Say how many lines in the entries hold the string "amazing", giving the number by itself.

----- Dataset records

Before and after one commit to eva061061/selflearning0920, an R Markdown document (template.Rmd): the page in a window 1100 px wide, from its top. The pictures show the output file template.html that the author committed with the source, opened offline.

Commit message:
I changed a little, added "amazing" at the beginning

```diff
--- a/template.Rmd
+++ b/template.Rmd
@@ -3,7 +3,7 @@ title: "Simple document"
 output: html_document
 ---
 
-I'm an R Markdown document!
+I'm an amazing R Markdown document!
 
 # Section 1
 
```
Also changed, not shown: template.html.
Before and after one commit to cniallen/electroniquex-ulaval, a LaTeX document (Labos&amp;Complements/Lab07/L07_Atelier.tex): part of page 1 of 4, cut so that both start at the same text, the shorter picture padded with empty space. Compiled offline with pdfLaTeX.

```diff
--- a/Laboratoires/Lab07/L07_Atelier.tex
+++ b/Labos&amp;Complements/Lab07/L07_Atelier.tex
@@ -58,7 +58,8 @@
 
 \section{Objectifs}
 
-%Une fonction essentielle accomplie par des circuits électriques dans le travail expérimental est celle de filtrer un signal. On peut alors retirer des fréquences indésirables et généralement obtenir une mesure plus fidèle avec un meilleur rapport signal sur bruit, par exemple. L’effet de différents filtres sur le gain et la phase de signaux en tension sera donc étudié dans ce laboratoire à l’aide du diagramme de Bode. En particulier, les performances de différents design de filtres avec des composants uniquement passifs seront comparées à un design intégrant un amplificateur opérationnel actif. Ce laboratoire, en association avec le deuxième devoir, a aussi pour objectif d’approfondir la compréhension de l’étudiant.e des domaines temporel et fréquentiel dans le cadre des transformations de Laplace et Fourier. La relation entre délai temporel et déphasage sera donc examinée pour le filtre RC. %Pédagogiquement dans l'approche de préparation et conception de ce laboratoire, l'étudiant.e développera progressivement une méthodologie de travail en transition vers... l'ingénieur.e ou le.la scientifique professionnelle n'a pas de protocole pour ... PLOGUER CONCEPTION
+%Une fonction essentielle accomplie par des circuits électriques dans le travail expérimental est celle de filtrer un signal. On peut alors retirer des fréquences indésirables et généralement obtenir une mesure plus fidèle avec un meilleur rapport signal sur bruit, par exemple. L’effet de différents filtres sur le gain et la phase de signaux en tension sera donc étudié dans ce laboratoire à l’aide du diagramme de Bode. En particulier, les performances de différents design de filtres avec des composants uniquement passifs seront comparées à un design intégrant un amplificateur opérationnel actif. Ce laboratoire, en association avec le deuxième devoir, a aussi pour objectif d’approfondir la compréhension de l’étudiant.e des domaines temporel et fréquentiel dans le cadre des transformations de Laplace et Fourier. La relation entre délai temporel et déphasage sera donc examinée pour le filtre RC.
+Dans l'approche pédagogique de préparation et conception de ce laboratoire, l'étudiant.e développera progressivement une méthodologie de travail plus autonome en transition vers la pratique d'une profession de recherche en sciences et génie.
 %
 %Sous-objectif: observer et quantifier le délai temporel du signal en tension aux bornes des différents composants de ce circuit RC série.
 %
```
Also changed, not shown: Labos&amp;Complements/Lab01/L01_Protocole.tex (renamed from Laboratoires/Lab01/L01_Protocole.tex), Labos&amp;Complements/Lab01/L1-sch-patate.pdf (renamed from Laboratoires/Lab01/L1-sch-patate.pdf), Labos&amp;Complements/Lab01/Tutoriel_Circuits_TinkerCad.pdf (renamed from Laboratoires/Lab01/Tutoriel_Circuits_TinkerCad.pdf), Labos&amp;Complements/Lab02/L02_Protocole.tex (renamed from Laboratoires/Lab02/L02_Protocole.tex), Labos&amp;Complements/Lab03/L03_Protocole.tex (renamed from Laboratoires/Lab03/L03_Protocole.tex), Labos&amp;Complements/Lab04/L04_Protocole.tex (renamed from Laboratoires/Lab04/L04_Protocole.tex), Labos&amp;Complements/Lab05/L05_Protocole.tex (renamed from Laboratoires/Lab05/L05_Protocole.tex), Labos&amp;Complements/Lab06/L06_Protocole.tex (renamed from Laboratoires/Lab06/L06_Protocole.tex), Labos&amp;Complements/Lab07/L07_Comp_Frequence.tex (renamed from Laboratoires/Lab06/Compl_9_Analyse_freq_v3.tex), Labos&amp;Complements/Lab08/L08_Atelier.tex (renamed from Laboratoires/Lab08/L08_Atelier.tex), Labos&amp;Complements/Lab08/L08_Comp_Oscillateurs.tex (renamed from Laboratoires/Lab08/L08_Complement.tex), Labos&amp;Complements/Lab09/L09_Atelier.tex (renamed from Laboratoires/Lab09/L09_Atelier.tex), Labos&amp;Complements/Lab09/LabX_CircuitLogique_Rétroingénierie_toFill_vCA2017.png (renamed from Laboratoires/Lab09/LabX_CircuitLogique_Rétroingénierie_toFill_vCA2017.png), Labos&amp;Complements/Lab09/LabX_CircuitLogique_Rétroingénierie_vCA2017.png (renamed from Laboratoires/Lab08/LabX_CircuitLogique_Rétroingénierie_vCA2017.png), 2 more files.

----------

▶ Expected answer
2